What it’s about? Matty Healy is one of the most political, self-aware and culturally sensitive songwriters out there right now. ‘Love It If We Made It,’ from The 1975’s upcoming new album, takes inspiration for its stream-of-consciousness lyrics from the likes of Allen Ginsberg’s Beat Generation poem ‘Howl’ – both present an enlightening, if rambling, commentary on the world’s perceived prominent ills. Yet, the violently loud, grey thunderclouds present on ‘Love It If We Made It’ are silver-lined. The insistent chorus, on which Healy repeatedly chants “And I’d love it if we made it”, becomes a powerful rallying cry of hope.
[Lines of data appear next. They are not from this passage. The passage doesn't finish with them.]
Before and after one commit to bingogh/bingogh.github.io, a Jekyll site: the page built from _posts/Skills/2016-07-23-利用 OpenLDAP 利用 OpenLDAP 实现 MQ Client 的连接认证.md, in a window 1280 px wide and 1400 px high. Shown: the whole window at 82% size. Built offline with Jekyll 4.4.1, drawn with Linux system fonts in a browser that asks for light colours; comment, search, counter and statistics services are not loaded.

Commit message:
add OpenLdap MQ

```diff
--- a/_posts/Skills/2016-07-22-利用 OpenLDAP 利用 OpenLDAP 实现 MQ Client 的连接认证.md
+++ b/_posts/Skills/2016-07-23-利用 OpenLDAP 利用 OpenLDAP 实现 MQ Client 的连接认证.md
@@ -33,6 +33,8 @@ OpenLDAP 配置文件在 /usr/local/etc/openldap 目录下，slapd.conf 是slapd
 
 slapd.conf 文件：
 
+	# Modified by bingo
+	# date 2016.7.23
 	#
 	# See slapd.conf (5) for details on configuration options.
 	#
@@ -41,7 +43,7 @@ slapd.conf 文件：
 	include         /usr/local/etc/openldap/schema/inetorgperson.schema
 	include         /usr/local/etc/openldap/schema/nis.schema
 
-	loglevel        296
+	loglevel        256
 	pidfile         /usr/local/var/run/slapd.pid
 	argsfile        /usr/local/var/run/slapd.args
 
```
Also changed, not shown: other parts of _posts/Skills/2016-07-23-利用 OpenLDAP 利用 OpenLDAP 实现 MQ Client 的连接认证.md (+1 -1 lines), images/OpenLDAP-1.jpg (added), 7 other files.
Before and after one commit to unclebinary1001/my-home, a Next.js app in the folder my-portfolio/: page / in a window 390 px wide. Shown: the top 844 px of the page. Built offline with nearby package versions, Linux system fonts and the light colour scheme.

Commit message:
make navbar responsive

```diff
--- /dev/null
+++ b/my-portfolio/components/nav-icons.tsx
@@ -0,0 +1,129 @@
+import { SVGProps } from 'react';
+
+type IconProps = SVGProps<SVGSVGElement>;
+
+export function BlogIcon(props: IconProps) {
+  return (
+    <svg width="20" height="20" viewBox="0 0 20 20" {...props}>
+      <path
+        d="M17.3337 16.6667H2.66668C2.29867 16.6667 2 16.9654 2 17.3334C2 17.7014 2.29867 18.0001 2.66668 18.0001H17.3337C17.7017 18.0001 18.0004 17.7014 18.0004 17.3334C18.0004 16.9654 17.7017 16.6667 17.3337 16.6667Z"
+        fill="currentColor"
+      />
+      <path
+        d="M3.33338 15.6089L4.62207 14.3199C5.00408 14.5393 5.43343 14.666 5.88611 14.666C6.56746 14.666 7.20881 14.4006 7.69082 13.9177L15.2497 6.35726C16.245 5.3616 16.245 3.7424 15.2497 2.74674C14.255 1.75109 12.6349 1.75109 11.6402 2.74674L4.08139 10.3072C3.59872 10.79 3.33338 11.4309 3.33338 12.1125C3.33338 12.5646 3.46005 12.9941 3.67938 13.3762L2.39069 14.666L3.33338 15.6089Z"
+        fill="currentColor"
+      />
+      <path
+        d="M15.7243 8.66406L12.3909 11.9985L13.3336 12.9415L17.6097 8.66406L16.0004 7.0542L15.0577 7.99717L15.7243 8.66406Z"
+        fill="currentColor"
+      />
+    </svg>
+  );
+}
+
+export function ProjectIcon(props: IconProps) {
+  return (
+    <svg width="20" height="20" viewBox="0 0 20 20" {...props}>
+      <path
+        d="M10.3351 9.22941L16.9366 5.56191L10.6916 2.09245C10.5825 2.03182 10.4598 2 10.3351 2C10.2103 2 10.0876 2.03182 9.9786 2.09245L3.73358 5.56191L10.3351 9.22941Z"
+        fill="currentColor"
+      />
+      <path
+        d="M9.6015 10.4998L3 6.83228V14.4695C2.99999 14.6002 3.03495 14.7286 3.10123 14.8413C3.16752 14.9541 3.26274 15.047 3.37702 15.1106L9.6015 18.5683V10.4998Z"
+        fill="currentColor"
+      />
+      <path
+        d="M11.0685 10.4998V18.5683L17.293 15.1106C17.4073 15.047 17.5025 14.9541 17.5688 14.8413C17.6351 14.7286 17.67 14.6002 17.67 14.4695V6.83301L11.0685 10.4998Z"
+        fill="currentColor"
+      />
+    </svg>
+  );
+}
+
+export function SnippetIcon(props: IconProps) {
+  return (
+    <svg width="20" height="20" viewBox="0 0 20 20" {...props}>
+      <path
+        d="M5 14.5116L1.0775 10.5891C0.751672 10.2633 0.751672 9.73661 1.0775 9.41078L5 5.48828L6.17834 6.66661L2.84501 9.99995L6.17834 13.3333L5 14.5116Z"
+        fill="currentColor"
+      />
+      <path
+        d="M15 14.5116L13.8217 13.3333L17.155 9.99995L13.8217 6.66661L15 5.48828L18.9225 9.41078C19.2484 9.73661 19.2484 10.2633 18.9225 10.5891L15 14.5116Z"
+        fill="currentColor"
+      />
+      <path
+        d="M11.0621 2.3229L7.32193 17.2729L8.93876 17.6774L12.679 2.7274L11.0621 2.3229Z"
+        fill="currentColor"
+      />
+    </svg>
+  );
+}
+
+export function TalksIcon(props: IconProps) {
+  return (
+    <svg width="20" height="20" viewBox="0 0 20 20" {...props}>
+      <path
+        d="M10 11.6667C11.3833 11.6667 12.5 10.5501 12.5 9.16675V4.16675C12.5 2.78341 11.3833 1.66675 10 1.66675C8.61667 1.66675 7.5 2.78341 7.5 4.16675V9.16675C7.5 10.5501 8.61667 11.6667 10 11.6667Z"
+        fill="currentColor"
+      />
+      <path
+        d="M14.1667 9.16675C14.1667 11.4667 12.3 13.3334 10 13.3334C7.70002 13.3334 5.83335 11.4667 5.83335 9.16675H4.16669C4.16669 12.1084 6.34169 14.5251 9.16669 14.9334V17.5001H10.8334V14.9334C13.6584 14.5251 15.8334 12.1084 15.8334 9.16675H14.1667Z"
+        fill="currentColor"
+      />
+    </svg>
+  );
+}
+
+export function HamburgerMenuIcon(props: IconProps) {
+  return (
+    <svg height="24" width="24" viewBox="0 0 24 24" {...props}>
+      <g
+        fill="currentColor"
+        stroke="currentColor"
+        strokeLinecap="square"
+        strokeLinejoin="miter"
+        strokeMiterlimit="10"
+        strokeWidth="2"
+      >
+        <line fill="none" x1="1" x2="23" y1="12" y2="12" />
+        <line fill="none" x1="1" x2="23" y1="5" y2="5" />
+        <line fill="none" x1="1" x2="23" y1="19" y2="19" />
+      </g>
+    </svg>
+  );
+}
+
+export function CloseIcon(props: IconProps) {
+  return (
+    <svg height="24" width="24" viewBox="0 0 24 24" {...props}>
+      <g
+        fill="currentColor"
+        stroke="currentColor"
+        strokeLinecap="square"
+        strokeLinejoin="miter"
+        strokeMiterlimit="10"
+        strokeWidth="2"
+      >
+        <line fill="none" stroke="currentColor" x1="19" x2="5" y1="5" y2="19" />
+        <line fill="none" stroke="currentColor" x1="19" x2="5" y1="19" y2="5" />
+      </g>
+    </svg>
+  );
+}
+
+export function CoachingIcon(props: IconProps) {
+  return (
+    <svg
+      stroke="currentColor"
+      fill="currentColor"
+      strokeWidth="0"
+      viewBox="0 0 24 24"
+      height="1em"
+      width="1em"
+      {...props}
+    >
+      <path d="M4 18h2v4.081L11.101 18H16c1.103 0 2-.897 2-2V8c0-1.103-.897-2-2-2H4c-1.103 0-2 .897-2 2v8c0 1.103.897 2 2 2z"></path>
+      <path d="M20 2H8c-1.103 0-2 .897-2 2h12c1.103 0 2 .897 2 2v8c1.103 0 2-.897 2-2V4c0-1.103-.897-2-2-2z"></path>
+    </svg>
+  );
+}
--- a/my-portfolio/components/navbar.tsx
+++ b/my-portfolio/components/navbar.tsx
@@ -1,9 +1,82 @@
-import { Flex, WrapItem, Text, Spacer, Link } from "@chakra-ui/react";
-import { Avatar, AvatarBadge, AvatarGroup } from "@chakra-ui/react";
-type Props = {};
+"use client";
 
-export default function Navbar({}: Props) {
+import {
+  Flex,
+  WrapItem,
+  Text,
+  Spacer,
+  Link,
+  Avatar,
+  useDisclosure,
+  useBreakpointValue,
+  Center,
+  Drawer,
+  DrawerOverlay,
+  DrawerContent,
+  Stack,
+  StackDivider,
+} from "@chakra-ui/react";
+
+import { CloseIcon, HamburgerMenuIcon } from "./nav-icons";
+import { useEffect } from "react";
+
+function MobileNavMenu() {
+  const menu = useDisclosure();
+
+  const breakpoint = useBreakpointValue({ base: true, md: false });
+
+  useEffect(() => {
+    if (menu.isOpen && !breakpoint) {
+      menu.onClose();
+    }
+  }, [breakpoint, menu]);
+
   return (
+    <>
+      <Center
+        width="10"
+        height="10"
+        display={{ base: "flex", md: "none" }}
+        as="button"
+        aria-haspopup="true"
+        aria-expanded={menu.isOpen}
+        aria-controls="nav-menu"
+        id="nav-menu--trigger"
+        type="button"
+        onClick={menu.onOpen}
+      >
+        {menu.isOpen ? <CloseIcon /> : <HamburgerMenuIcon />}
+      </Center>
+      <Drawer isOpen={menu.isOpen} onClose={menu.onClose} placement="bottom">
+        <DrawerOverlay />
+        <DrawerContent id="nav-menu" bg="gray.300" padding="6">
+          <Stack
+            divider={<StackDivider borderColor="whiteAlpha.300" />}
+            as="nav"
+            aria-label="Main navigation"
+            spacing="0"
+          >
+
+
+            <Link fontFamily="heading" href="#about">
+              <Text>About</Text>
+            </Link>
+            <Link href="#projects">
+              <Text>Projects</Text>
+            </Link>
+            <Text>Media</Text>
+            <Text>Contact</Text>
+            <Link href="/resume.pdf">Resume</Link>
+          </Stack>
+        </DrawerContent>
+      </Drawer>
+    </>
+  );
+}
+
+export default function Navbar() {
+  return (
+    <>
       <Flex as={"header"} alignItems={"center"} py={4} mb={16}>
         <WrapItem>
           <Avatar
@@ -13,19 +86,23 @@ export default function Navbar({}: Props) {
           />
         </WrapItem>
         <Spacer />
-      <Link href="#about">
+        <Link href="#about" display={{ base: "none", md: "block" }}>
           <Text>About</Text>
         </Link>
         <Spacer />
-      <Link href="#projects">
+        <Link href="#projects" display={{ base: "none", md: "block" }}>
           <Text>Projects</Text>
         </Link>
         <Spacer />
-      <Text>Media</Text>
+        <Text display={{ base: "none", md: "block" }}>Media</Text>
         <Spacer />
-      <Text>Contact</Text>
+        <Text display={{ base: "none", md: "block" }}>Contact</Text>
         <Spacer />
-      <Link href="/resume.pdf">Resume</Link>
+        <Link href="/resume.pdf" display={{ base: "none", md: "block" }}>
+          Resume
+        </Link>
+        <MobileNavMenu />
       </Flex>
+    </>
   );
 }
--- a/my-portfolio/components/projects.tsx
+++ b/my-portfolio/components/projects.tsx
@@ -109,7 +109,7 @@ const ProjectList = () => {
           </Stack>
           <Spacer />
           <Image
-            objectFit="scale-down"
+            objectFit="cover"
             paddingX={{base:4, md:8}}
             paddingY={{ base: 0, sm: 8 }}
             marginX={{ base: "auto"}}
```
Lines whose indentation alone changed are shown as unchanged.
Key lyric: “The war has been incited and guess what? / You’re all invited”
King Princess, ‘1950’
What’s it about? ‘1950’ is the song that gained King Princess very worthy praise and recognition from the likes of Harry Styles, who tweeted a lyric from the song. It also caught the ear of Mark Ronson, who signed her to his new label, Zelig Recordings, after hearing her music. The result: 73 million Spotify streams and counting. And no wonder. The song is a beautiful homage to the LGBTQ+ community of the past and present, but especially to those who couldn’t be openly gay in the past, hence the significance of the title ‘1950.’ King Princess cleverly parallels unrequited love with the love shared between queer people during the times when being gay was breaking the law. Long live King Princess and her reign over #20GayTeen.
Key lyric: “I like it when we play 1950 / So bold, make them know that you’re with me”
Logic ft. Alessia Cara and Khalid, ‘1-800-273-8255’
What’s it about? Is mental health a political topic? In the current climate, without a doubt. Politicians are taking notice and realising that they need to include the topic in their manifestos, campaigns, and speeches. The song is a shining example of how music can be utilized as a powerful tool for good: to educate, invigorate, and inspire impressionable young minds. And when you combine Logic with Alessia and Khalid’s voices of reason, you end up with pure musical magic.
Key lyric: “The lane I travel feels alone / But I’m moving ’til my legs give out”
Bea Miller, ‘S.L.U.T.’
What it’s about? This track is all about celebrating so-called “sluts,” also known as… confident women. The powerful pop song is inspired by a derogatory hate comment on an image of Bea wearing a skirt and a bodysuit, which she had posted on her Instagram account. An Instagram user called the singer a ‘slut’ and disapproved of her skin-baring clothing choices. Rather than respond with more hateful words, Bea retorted with a cool comeback in the form of her this song. Thus demonstrating how to deal with internet trolls and refuse to let people’s outdated beliefs dictate how you live, and instead express yourself.
Key lyric: “We gotta learn to stick together / Love your colour, gender or whatever”